The advantage of locking the guide pin to the femur notch roof is that it avoids toggling of the guide pin within the tunnel while reaming and metal dusting, which may occur when it is held with a straight clam (Table 3). In addition, once the guide pin is fixed into the femoral roof, it is possible to accurately correct the axis to correctly drill the final tibial tunnel (Table 2).

Table 3Advantages, Risks, and Limitations of the Guide Pin Adjustment
AdvantagesRisks and Limitations
This technique is able to eccentrically place the tibial guide pin into the center of the tibial footprint without the need for additional redrilling.

By locking the guide pin into the femoral notch roof, toggling of the guide pin within the tibial tunnel and metal dusting can be prevented.

This technique is able to correct 50% of a misplacement of the guide pin at the first attempt positioning.
The guide pin correction is limited to 50% of the diameter of the first drilled tunnel.

Difficult to apply in double-bundle ACL reconstruction.

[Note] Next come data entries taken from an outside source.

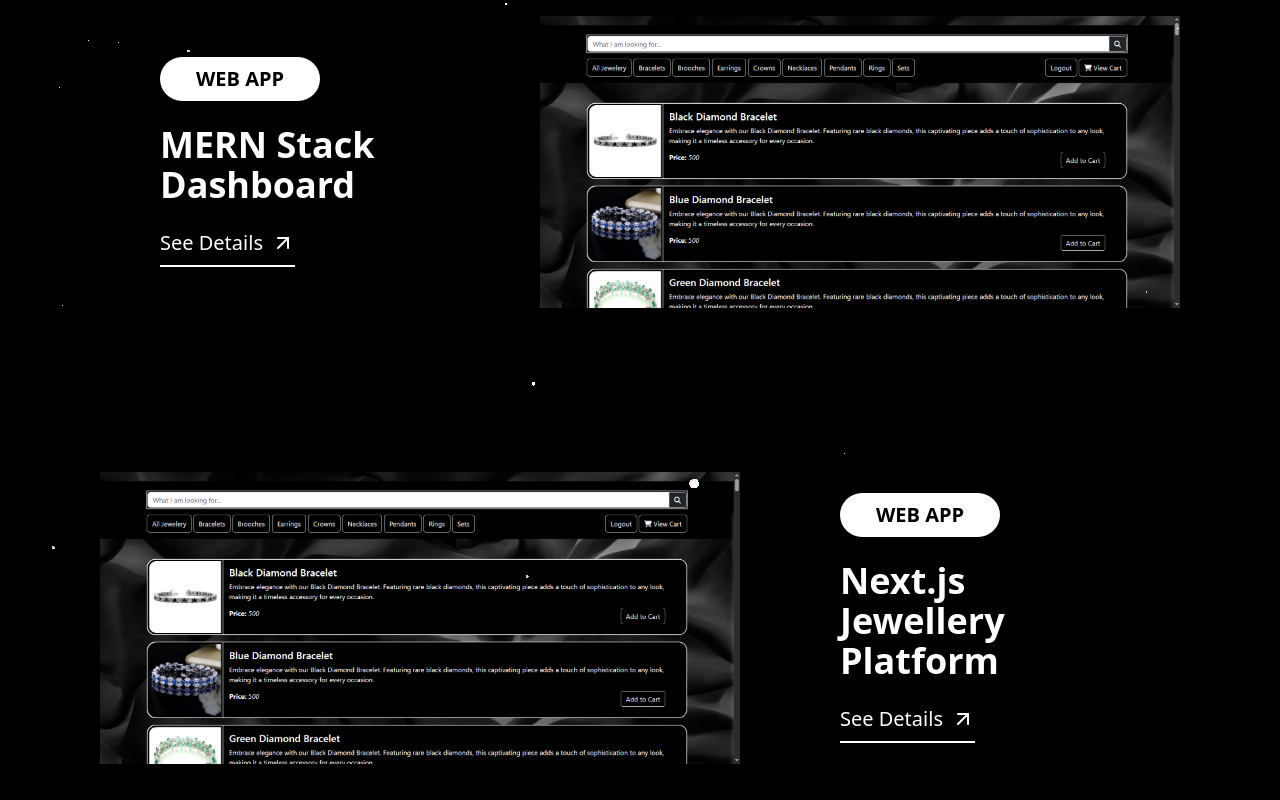
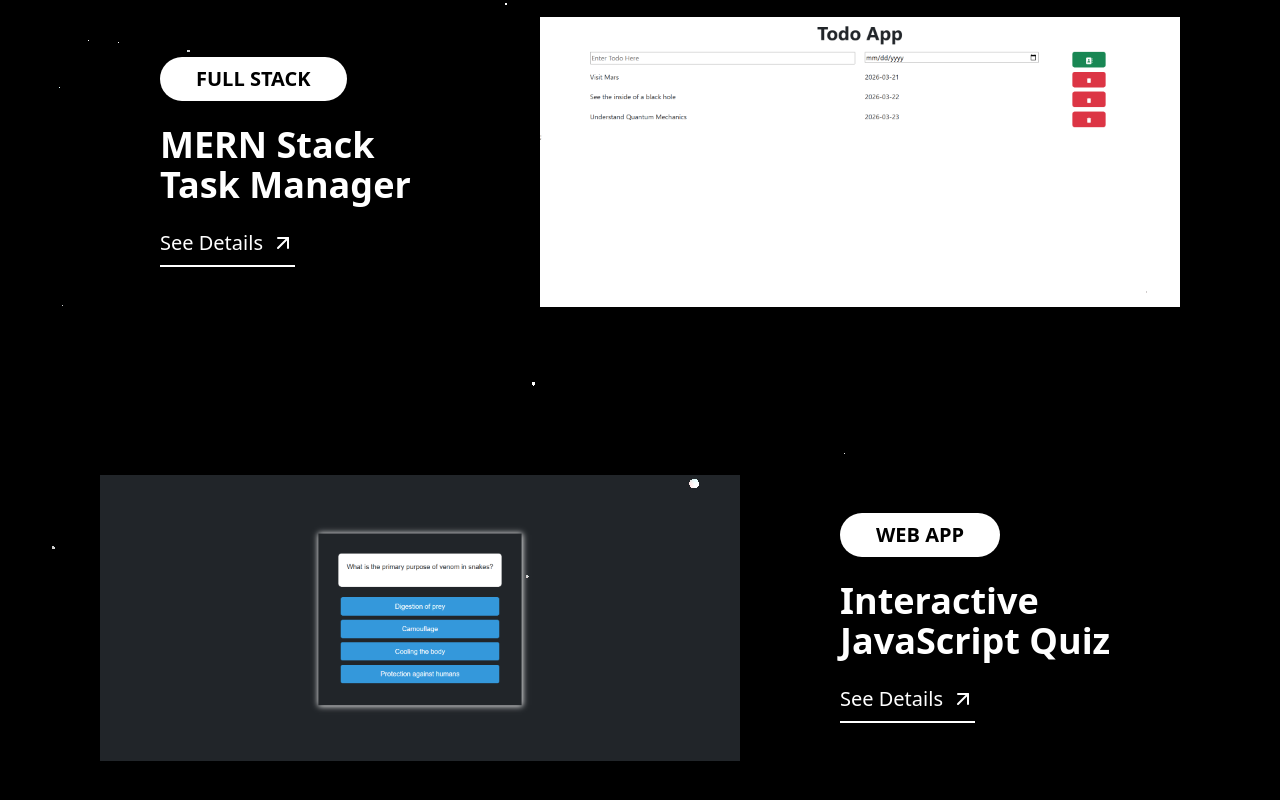
Before and after one commit to Samra720/samra-portfolio, a React (Vite) app in the folder frontend/: page / in a window 1280 px wide. Shown: the part 3840-4640 px from the top of the page. Built offline with nearby package versions, Linux system fonts and the light colour scheme; the HTML template or start-up script is replaced by a standard one.

Commit message:
CaseStudySection github links added

```diff
--- a/frontend/src/components/CaseStudySection.tsx
+++ b/frontend/src/components/CaseStudySection.tsx
@@ -14,25 +14,25 @@
     description: "A detailed dive into a jewellery e-commerce interface. Focused on high-end aesthetics, smooth transitions, and a mobile-first user experience using vanilla web technologies.",
     image: "/images/ecommerce_jewellery_page.png",
     tags: ["HTML5", "CSS3", "JavaScript"],
-      link: "https://your-demo-link.com"
+    link: "https://github.com/Samra720/portfolio1.git"
   },
   {
     id: 2,
-      title: "MERN Stack Dashboard",
-      type: "WEB APP",
-      description: "A comprehensive B2B dashboard built with the MERN stack. Features real-time data visualization and secure authentication protocols.",
-      image: "/images/ecommerce_jewellery_page.png",
-      tags: ["MongoDB", "Express", "React", "Node"],
-      link: "https://your-demo-link.com"
+    title: "MERN Stack Task Manager",
+    type: "FULL STACK",
+    description: "A robust Todo application featuring full CRUD functionality. Designed with a sleek Tailwind CSS interface, it handles persistent data storage with MongoDB and provides a seamless user experience.",
+    image: "/images/todo_mern_app.png",
+    tags: ["MongoDB", "Express", "React", "Node", "Tailwind"],
+    link: "https://github.com/Samra720/mern_task_manager.git"
   },
   {
     id: 3,
-      title: "Next.js Jewellery Platform",
+    title: "Interactive JavaScript Quiz",
     type: "WEB APP",
-      description: "Leveraging Next.js and Supabase for a high-performance jewellery catalogue with server-side rendering and instant search capabilities.",
-      image: "/images/ecommerce_jewellery_page.png",
-      tags: ["Next.js", "Supabase", "Drizzle"],
-      link: "https://your-demo-link.com"
+    description: "A dynamic quiz application featuring real-time feedback. Implements logic to instantly validate answers with red/green indicators and calculates a final score summary upon completion.",
+    image: "/images/js_quiz_app.png",
+    tags: ["HTML5", "CSS3", "JavaScript"],
+    link: "https://github.com/Samra720/js-quiz.git"
   },
 ];
 
--- a/frontend/src/components/ProjectModal.tsx
+++ b/frontend/src/components/ProjectModal.tsx
@@ -96,7 +96,7 @@
                         boxShadow: 'var(--btn-shadow)'
                     }}
                   >
-                    Explore Live Project
+                    Explore Project on GitHub
                   </a>
                 )}
               </div>
```
Also changed, not shown: frontend/public/images/js_quiz_app.png (added), frontend/public/images/todo_mern_app.png (added). Lines whose indentation alone changed are shown as unchanged.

If you do not use a drill with half or less of the diameter of the final tunnel to do the first drill, the procedure may turn out to be eccentric.

ACL, anterior cruciate ligament.

Although the technique has limitations, it is agreed on that the pin should be, or at least close to, 2 mm inside the ACL tibial footprint limits and 9 to 11 mm in length with the goal of adjustment toward the center.

Using the above presented technique, the anatomical placement of the graft is accomplished, restoring the normal kinematics and providing increased knee stability, without the need for additional redrilling.

Acknowledgment

 

The authors would like to sincerely acknowledge Dr. Alberto Monteiro and Dr. Rui Rocha for their support in this study, particularly their substantial contributions to the conception and design of this work.